[DATA TO USE]:

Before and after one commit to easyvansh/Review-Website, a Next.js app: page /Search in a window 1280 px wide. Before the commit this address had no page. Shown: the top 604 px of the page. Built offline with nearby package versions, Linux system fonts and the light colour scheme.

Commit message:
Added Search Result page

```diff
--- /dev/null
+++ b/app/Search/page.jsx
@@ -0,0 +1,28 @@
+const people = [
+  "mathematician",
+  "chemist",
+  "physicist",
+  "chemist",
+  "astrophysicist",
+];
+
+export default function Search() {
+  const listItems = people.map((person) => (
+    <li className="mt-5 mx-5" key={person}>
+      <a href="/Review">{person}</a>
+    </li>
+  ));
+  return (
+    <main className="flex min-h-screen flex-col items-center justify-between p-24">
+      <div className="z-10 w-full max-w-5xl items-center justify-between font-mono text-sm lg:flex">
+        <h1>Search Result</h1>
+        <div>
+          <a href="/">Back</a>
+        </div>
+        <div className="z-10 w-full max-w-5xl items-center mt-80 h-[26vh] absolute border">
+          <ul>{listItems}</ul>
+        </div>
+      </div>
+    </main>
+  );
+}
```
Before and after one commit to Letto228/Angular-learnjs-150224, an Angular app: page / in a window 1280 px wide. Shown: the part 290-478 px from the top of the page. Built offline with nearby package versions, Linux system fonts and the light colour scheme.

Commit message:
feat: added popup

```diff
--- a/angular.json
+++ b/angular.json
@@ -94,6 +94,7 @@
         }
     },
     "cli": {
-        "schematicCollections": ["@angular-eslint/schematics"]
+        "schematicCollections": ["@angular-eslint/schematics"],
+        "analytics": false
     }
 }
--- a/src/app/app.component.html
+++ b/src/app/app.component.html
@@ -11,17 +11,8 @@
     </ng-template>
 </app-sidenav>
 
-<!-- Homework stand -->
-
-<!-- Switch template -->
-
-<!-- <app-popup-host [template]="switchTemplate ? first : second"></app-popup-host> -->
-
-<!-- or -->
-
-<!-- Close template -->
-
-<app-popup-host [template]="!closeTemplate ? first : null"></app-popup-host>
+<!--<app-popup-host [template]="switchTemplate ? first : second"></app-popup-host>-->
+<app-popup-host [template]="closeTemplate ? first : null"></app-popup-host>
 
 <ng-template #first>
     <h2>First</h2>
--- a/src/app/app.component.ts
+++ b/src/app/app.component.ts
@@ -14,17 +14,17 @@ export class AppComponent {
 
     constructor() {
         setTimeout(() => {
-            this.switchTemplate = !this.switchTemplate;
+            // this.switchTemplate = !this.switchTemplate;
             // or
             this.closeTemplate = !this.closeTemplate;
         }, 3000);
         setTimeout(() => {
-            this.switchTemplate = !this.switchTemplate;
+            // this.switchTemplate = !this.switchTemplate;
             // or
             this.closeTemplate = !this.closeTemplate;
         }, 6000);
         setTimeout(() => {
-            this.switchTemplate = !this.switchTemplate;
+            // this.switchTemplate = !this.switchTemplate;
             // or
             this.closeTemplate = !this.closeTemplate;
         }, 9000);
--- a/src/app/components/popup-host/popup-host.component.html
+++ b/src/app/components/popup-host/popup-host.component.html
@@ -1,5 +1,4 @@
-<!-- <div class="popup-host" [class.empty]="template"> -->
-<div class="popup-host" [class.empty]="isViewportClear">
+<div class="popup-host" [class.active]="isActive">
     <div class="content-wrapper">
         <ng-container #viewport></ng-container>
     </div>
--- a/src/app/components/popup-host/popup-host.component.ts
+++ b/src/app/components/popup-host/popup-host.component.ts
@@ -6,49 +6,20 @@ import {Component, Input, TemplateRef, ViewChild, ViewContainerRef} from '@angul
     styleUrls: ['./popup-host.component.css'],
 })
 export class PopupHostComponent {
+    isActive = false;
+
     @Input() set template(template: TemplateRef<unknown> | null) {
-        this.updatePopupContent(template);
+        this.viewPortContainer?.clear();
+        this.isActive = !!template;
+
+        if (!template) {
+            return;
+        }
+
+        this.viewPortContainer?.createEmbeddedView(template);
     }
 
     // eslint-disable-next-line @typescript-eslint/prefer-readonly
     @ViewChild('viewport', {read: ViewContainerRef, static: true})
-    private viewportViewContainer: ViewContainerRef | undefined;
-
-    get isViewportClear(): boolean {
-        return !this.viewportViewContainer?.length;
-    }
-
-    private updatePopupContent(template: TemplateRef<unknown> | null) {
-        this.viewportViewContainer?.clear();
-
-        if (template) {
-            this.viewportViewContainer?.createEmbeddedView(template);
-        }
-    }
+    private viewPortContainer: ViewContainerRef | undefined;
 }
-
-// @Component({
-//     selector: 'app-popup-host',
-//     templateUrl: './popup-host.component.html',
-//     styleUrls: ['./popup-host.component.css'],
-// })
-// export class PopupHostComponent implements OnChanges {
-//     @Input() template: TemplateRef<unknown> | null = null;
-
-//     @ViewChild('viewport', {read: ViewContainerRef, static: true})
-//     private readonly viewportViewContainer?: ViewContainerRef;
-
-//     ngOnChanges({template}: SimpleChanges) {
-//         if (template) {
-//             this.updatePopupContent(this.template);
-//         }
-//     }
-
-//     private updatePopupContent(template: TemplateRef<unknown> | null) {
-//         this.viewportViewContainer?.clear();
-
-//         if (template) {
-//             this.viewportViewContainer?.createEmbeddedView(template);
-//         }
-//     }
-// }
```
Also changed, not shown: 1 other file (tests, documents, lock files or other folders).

[INSTRUCTIONS FOR THE TASK]: Write the records again exactly as they stand.

[WRITTEN RESPONSE]:
Before and after one commit to easyvansh/Review-Website, a Next.js app: page /Search in a window 1280 px wide. Before the commit this address had no page. Shown: the top 604 px of the page. Built offline with nearby package versions, Linux system fonts and the light colour scheme.

Commit message:
Added Search Result page

```diff
--- /dev/null
+++ b/app/Search/page.jsx
@@ -0,0 +1,28 @@
+const people = [
+  "mathematician",
+  "chemist",
+  "physicist",
+  "chemist",
+  "astrophysicist",
+];
+
+export default function Search() {
+  const listItems = people.map((person) => (
+    <li className="mt-5 mx-5" key={person}>
+      <a href="/Review">{person}</a>
+    </li>
+  ));
+  return (
+    <main className="flex min-h-screen flex-col items-center justify-between p-24">
+      <div className="z-10 w-full max-w-5xl items-center justify-between font-mono text-sm lg:flex">
+        <h1>Search Result</h1>
+        <div>
+          <a href="/">Back</a>
+        </div>
+        <div className="z-10 w-full max-w-5xl items-center mt-80 h-[26vh] absolute border">
+          <ul>{listItems}</ul>
+        </div>
+      </div>
+    </main>
+  );
+}
```
Before and after one commit to Letto228/Angular-learnjs-150224, an Angular app: page / in a window 1280 px wide. Shown: the part 290-478 px from the top of the page. Built offline with nearby package versions, Linux system fonts and the light colour scheme.

Commit message:
feat: added popup

```diff
--- a/angular.json
+++ b/angular.json
@@ -94,6 +94,7 @@
         }
     },
     "cli": {
-        "schematicCollections": ["@angular-eslint/schematics"]
+        "schematicCollections": ["@angular-eslint/schematics"],
+        "analytics": false
     }
 }
--- a/src/app/app.component.html
+++ b/src/app/app.component.html
@@ -11,17 +11,8 @@
     </ng-template>
 </app-sidenav>
 
-<!-- Homework stand -->
-
-<!-- Switch template -->
-
-<!-- <app-popup-host [template]="switchTemplate ? first : second"></app-popup-host> -->
-
-<!-- or -->
-
-<!-- Close template -->
-
-<app-popup-host [template]="!closeTemplate ? first : null"></app-popup-host>
+<!--<app-popup-host [template]="switchTemplate ? first : second"></app-popup-host>-->
+<app-popup-host [template]="closeTemplate ? first : null"></app-popup-host>
 
 <ng-template #first>
     <h2>First</h2>
--- a/src/app/app.component.ts
+++ b/src/app/app.component.ts
@@ -14,17 +14,17 @@ export class AppComponent {
 
     constructor() {
         setTimeout(() => {
-            this.switchTemplate = !this.switchTemplate;
+            // this.switchTemplate = !this.switchTemplate;
             // or
             this.closeTemplate = !this.closeTemplate;
         }, 3000);
         setTimeout(() => {
-            this.switchTemplate = !this.switchTemplate;
+            // this.switchTemplate = !this.switchTemplate;
             // or
             this.closeTemplate = !this.closeTemplate;
         }, 6000);
         setTimeout(() => {
-            this.switchTemplate = !this.switchTemplate;
+            // this.switchTemplate = !this.switchTemplate;
             // or
             this.closeTemplate = !this.closeTemplate;
         }, 9000);
--- a/src/app/components/popup-host/popup-host.component.html
+++ b/src/app/components/popup-host/popup-host.component.html
@@ -1,5 +1,4 @@
-<!-- <div class="popup-host" [class.empty]="template"> -->
-<div class="popup-host" [class.empty]="isViewportClear">
+<div class="popup-host" [class.active]="isActive">
     <div class="content-wrapper">
         <ng-container #viewport></ng-container>
     </div>
--- a/src/app/components/popup-host/popup-host.component.ts
+++ b/src/app/components/popup-host/popup-host.component.ts
@@ -6,49 +6,20 @@ import {Component, Input, TemplateRef, ViewChild, ViewContainerRef} from '@angul
     styleUrls: ['./popup-host.component.css'],
 })
 export class PopupHostComponent {
+    isActive = false;
+
     @Input() set template(template: TemplateRef<unknown> | null) {
-        this.updatePopupContent(template);
+        this.viewPortContainer?.clear();
+        this.isActive = !!template;
+
+        if (!template) {
+            return;
+        }
+
+        this.viewPortContainer?.createEmbeddedView(template);
     }
 
     // eslint-disable-next-line @typescript-eslint/prefer-readonly
     @ViewChild('viewport', {read: ViewContainerRef, static: true})
-    private viewportViewContainer: ViewContainerRef | undefined;
-
-    get isViewportClear(): boolean {
-        return !this.viewportViewContainer?.length;
-    }
-
-    private updatePopupContent(template: TemplateRef<unknown> | null) {
-        this.viewportViewContainer?.clear();
-
-        if (template) {
-            this.viewportViewContainer?.createEmbeddedView(template);
-        }
-    }
+    private viewPortContainer: ViewContainerRef | undefined;
 }
-
-// @Component({
-//     selector: 'app-popup-host',
-//     templateUrl: './popup-host.component.html',
-//     styleUrls: ['./popup-host.component.css'],
-// })
-// export class PopupHostComponent implements OnChanges {
-//     @Input() template: TemplateRef<unknown> | null = null;
-
-//     @ViewChild('viewport', {read: ViewContainerRef, static: true})
-//     private readonly viewportViewContainer?: ViewContainerRef;
-
-//     ngOnChanges({template}: SimpleChanges) {
-//         if (template) {
-//             this.updatePopupContent(this.template);
-//         }
-//     }
-
-//     private updatePopupContent(template: TemplateRef<unknown> | null) {
-//         this.viewportViewContainer?.clear();
-
-//         if (template) {
-//             this.viewportViewContainer?.createEmbeddedView(template);
-//         }
-//     }
-// }
```
Also changed, not shown: 1 other file (tests, documents, lock files or other folders).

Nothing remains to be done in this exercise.